[[ DATA open ]]

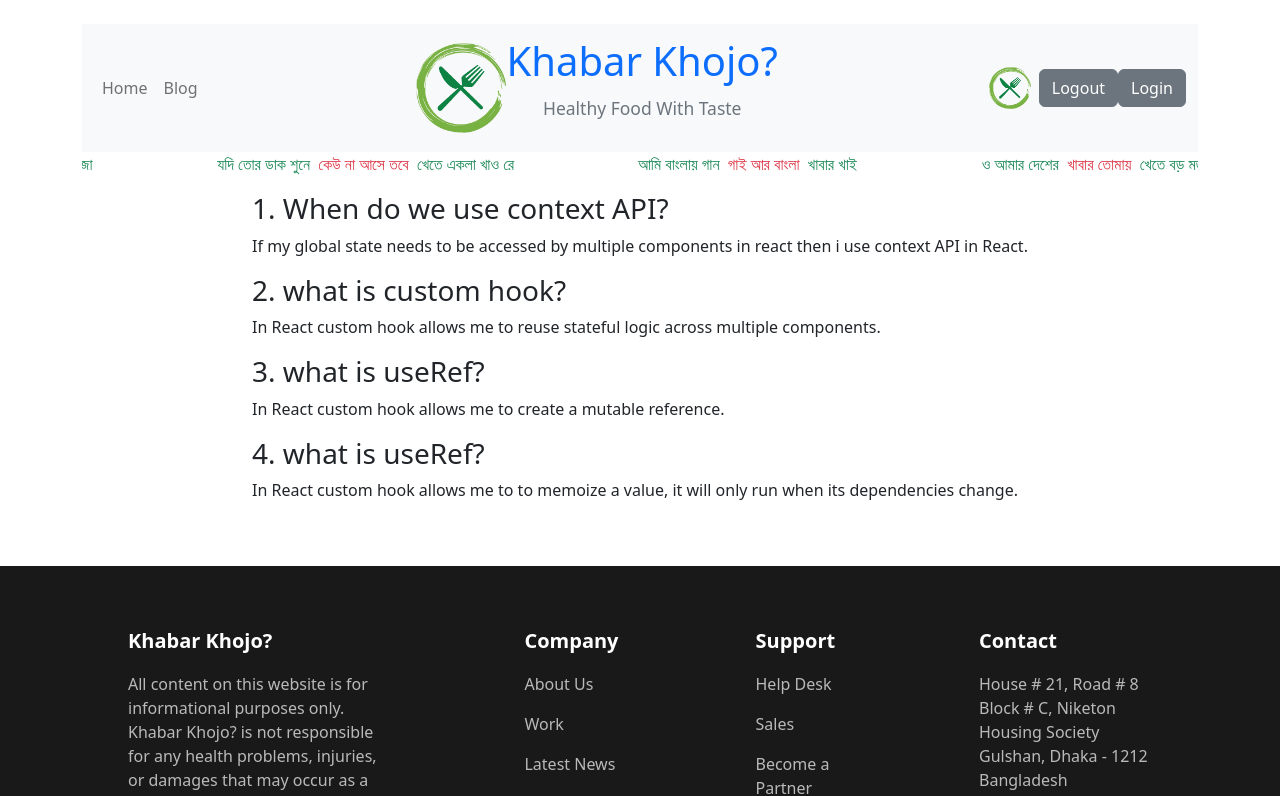
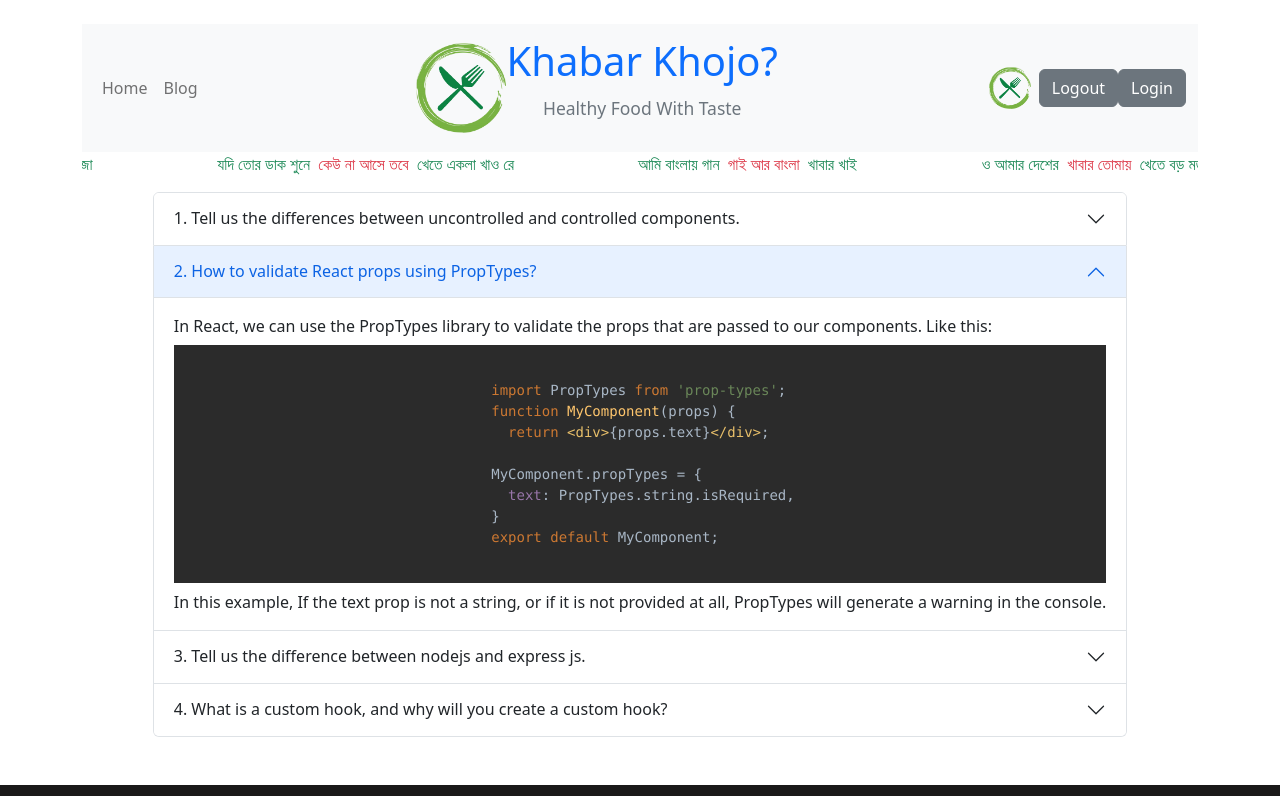
Before and after one commit to Amin0710/chef-recipe-hunter-client, a React (Vite) app in the folder khabor-khoje/: page /blog in a window 1280 px wide. Shown: the top 796 px of the page. Built offline with nearby package versions, Linux system fonts and the light colour scheme.

Commit message:
Blog done

```diff
--- a/khabor-khoje/package.json
+++ b/khabor-khoje/package.json
@@ -19,6 +19,7 @@
     "react-dom": "^18.2.0",
     "react-fast-marquee": "^1.5.2",
     "react-router-dom": "^6.11.0",
+    "react-syntax-highlighter": "^15.5.0",
     "sort-by": "^0.0.2"
   },
   "devDependencies": {
--- a/khabor-khoje/src/Pages/Blog/Blog.jsx
+++ b/khabor-khoje/src/Pages/Blog/Blog.jsx
@@ -1,33 +1,70 @@
 // eslint-disable-next-line no-unused-vars
 import React from "react";
+import { Accordion } from "react-bootstrap";
+import { Prism as SyntaxHighlighter } from "react-syntax-highlighter";
+import { darcula } from "react-syntax-highlighter/dist/esm/styles/prism";
 
 const Blog = () => {
 	return (
 		<div>
 			<div>
 				<div className="d-flex justify-content-center">
-					<div>
-						<h3>1. When do we use context API?</h3>
-						<p>
-							If my global state needs to be accessed by multiple components in
-							react then i use context API in React.
-						</p>
+					<Accordion defaultActiveKey="1">
+						<Accordion.Item eventKey="0">
+							<Accordion.Header>
+								1. Tell us the differences between uncontrolled and controlled
+								components.
+							</Accordion.Header>
+							<Accordion.Body>
+								uncontrolled components can be difficult to manage, while
+								controlled components have a specific input and output and are
+								designed to be more predictable and easier to manage.
+							</Accordion.Body>
+						</Accordion.Item>
+						<Accordion.Item eventKey="1">
+							<Accordion.Header>
+								2. How to validate React props using PropTypes?
+							</Accordion.Header>
+							<Accordion.Body>
+								In React, we can use the PropTypes library to validate the props
+								that are passed to our components. Like this:
+								<SyntaxHighlighter language="jsx" style={darcula}>
+									{`
+                                    import PropTypes from 'prop-types';
+                                    function MyComponent(props) {
+                                      return <div>{props.text}</div>;
 
-						<h3>2. what is custom hook?</h3>
-						<p>
-							In React custom hook allows me to reuse stateful logic across
-							multiple components.
-						</p>
-
-						<h3>3. what is useRef?</h3>
-						<p>In React custom hook allows me to create a mutable reference.</p>
-
-						<h3>4. what is useRef?</h3>
-						<p>
-							In React custom hook allows me to to memoize a value, it will only
-							run when its dependencies change.
-						</p>
-					</div>
+                                    MyComponent.propTypes = {
+                                      text: PropTypes.string.isRequired,
+                                    }
+                                    export default MyComponent;
+                                    `}
+								</SyntaxHighlighter>
+								In this example, If the text prop is not a string, or if it is
+								not provided at all, PropTypes will generate a warning in the
+								console.
+							</Accordion.Body>
+						</Accordion.Item>
+						<Accordion.Item eventKey="2">
+							<Accordion.Header>
+								3. Tell us the difference between nodejs and express js.
+							</Accordion.Header>
+							<Accordion.Body>
+								Node.js is a server-side runtime environment that allows me to
+								run JavaScript code on the server. On the other hand Express.js
+								is a web application framework that is built on top of Node.js.
+							</Accordion.Body>
+						</Accordion.Item>
+						<Accordion.Item eventKey="3">
+							<Accordion.Header>
+								4. What is a custom hook, and why will you create a custom hook?
+							</Accordion.Header>
+							<Accordion.Body>
+								A custom hook is a reusable function in React that allows me to
+								extract component logic into a reusable function.
+							</Accordion.Body>
+						</Accordion.Item>
+					</Accordion>
 				</div>
 			</div>
 		</div>
--- a/khabor-khoje/src/Pages/Home/Recipes/RecipesCards.jsx
+++ b/khabor-khoje/src/Pages/Home/Recipes/RecipesCards.jsx
@@ -15,7 +15,7 @@ const RecipesCards = ({ recipe }) => {
 				<ListGroup.Item>rating: {recipe.rating}</ListGroup.Item>
 			</ListGroup>
 			<Card.Body>
-				<Button variant="primary">View Recipes</Button>
+				<Button variant="primary">View Details</Button>
 			</Card.Body>
 		</Card>
 	);
```
Also changed, not shown: 1 other file (tests, documents, lock files or other folders).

[[ DATA closed ]]

▶ [WHAT YOU SHOULD DO]: Leave out the pictures and reproduce the rest of the listing exactly.

▶ [ANSWER SECTION]:
Before and after one commit to Amin0710/chef-recipe-hunter-client, a React (Vite) app in the folder khabor-khoje/: page /blog in a window 1280 px wide. Shown: the top 796 px of the page. Built offline with nearby package versions, Linux system fonts and the light colour scheme.

Commit message:
Blog done

```diff
--- a/khabor-khoje/package.json
+++ b/khabor-khoje/package.json
@@ -19,6 +19,7 @@
     "react-dom": "^18.2.0",
     "react-fast-marquee": "^1.5.2",
     "react-router-dom": "^6.11.0",
+    "react-syntax-highlighter": "^15.5.0",
     "sort-by": "^0.0.2"
   },
   "devDependencies": {
--- a/khabor-khoje/src/Pages/Blog/Blog.jsx
+++ b/khabor-khoje/src/Pages/Blog/Blog.jsx
@@ -1,33 +1,70 @@
 // eslint-disable-next-line no-unused-vars
 import React from "react";
+import { Accordion } from "react-bootstrap";
+import { Prism as SyntaxHighlighter } from "react-syntax-highlighter";
+import { darcula } from "react-syntax-highlighter/dist/esm/styles/prism";
 
 const Blog = () => {
 	return (
 		<div>
 			<div>
 				<div className="d-flex justify-content-center">
-					<div>
-						<h3>1. When do we use context API?</h3>
-						<p>
-							If my global state needs to be accessed by multiple components in
-							react then i use context API in React.
-						</p>
+					<Accordion defaultActiveKey="1">
+						<Accordion.Item eventKey="0">
+							<Accordion.Header>
+								1. Tell us the differences between uncontrolled and controlled
+								components.
+							</Accordion.Header>
+							<Accordion.Body>
+								uncontrolled components can be difficult to manage, while
+								controlled components have a specific input and output and are
+								designed to be more predictable and easier to manage.
+							</Accordion.Body>
+						</Accordion.Item>
+						<Accordion.Item eventKey="1">
+							<Accordion.Header>
+								2. How to validate React props using PropTypes?
+							</Accordion.Header>
+							<Accordion.Body>
+								In React, we can use the PropTypes library to validate the props
+								that are passed to our components. Like this:
+								<SyntaxHighlighter language="jsx" style={darcula}>
+									{`
+                                    import PropTypes from 'prop-types';
+                                    function MyComponent(props) {
+                                      return <div>{props.text}</div>;
 
-						<h3>2. what is custom hook?</h3>
-						<p>
-							In React custom hook allows me to reuse stateful logic across
-							multiple components.
-						</p>
-
-						<h3>3. what is useRef?</h3>
-						<p>In React custom hook allows me to create a mutable reference.</p>
-
-						<h3>4. what is useRef?</h3>
-						<p>
-							In React custom hook allows me to to memoize a value, it will only
-							run when its dependencies change.
-						</p>
-					</div>
+                                    MyComponent.propTypes = {
+                                      text: PropTypes.string.isRequired,
+                                    }
+                                    export default MyComponent;
+                                    `}
+								</SyntaxHighlighter>
+								In this example, If the text prop is not a string, or if it is
+								not provided at all, PropTypes will generate a warning in the
+								console.
+							</Accordion.Body>
+						</Accordion.Item>
+						<Accordion.Item eventKey="2">
+							<Accordion.Header>
+								3. Tell us the difference between nodejs and express js.
+							</Accordion.Header>
+							<Accordion.Body>
+								Node.js is a server-side runtime environment that allows me to
+								run JavaScript code on the server. On the other hand Express.js
+								is a web application framework that is built on top of Node.js.
+							</Accordion.Body>
+						</Accordion.Item>
+						<Accordion.Item eventKey="3">
+							<Accordion.Header>
+								4. What is a custom hook, and why will you create a custom hook?
+							</Accordion.Header>
+							<Accordion.Body>
+								A custom hook is a reusable function in React that allows me to
+								extract component logic into a reusable function.
+							</Accordion.Body>
+						</Accordion.Item>
+					</Accordion>
 				</div>
 			</div>
 		</div>
--- a/khabor-khoje/src/Pages/Home/Recipes/RecipesCards.jsx
+++ b/khabor-khoje/src/Pages/Home/Recipes/RecipesCards.jsx
@@ -15,7 +15,7 @@ const RecipesCards = ({ recipe }) => {
 				<ListGroup.Item>rating: {recipe.rating}</ListGroup.Item>
 			</ListGroup>
 			<Card.Body>
-				<Button variant="primary">View Recipes</Button>
+				<Button variant="primary">View Details</Button>
 			</Card.Body>
 		</Card>
 	);
```
Also changed, not shown: 1 other file (tests, documents, lock files or other folders).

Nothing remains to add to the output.